### WHAT YOU ARE ASKED TO DO
Only a number is expected in reply: the count of lines below where the word "savedInstanceState" occurs.
□ □ □ □
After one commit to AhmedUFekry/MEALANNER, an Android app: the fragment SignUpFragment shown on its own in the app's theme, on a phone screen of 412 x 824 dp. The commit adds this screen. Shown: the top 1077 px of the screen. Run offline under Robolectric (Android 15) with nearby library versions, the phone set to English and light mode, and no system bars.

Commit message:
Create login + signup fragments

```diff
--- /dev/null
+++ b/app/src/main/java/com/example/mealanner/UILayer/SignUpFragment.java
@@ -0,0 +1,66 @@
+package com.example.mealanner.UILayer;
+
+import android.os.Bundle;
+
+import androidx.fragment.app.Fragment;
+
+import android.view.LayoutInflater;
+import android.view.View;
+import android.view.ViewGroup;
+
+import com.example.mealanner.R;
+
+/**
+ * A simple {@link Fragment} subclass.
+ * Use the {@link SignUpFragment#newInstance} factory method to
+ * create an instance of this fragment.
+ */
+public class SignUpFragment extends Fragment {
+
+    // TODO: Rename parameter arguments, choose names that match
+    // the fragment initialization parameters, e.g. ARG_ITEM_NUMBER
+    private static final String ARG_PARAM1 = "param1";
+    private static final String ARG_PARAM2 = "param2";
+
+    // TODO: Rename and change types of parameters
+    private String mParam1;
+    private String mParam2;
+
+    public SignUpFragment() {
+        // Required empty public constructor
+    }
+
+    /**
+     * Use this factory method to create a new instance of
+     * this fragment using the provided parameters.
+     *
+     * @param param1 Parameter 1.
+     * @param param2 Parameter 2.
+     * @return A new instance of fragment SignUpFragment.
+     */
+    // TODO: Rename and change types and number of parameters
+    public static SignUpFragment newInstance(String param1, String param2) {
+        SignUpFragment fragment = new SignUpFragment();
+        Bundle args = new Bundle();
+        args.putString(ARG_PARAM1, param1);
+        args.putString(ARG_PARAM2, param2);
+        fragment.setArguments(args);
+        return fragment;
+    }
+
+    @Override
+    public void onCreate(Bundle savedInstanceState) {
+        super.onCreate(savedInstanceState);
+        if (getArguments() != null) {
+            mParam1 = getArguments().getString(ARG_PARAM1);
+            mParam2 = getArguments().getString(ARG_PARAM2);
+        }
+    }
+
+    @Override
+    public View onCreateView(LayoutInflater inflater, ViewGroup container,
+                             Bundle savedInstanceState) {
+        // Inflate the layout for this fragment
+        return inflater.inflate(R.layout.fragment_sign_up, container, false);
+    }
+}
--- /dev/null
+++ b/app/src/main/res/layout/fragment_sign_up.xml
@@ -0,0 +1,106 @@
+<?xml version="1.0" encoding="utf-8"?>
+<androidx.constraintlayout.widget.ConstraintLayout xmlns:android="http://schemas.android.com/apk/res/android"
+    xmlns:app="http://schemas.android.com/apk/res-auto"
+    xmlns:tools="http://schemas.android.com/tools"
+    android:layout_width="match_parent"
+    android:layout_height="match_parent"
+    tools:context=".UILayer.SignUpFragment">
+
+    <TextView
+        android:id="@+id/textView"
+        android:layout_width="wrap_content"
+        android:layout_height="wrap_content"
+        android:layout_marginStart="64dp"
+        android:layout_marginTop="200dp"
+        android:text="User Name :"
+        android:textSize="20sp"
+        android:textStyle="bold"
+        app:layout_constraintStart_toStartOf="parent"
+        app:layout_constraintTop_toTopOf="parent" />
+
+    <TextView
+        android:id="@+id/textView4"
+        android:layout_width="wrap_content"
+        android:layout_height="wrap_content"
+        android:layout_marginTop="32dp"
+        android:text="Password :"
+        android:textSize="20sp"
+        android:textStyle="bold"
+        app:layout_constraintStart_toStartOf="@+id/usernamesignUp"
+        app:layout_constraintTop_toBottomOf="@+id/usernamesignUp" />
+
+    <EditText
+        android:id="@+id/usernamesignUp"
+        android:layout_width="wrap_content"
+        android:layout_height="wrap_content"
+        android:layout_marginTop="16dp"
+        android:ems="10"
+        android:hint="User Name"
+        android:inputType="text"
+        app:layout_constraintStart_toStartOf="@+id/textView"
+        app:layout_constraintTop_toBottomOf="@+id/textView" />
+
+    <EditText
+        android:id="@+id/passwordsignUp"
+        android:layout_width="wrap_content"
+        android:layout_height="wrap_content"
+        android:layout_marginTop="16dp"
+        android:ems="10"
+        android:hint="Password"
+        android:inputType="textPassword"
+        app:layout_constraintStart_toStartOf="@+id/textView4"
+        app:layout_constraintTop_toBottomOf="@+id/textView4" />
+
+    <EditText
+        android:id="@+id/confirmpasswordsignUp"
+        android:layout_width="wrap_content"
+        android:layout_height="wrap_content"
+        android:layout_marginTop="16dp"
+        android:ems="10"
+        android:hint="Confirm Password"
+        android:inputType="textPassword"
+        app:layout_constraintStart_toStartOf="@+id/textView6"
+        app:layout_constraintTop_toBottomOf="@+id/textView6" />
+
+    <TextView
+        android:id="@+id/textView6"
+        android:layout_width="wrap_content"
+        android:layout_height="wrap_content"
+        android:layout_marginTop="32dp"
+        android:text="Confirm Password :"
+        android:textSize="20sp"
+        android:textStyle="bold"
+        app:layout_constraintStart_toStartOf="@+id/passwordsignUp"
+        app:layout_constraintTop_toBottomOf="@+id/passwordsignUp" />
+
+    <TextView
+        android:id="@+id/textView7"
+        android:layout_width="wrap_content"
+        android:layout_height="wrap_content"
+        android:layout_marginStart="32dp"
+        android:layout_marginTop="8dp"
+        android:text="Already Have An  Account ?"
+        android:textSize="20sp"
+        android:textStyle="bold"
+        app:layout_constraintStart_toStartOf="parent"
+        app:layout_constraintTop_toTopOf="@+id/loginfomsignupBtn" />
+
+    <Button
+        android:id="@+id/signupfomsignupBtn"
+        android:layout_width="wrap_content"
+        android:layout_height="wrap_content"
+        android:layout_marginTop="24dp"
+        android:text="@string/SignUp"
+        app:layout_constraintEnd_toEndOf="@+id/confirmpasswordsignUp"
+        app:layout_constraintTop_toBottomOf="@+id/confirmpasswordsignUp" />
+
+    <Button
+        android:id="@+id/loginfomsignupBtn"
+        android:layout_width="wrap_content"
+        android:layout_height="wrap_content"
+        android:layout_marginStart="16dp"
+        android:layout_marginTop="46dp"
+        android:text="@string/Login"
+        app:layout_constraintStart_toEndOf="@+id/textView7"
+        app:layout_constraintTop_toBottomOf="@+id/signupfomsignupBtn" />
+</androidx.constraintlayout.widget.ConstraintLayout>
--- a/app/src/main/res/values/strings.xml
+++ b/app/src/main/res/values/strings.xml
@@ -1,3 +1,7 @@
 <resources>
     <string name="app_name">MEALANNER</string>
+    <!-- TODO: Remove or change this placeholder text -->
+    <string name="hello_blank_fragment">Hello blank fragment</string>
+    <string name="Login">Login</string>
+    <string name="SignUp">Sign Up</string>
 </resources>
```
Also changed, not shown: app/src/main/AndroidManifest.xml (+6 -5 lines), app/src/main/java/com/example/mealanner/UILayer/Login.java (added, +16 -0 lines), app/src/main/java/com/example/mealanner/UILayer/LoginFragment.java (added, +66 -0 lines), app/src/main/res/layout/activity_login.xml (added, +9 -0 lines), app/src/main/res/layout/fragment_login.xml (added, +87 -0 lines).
□ □ □ □
### ANSWER SPACE
3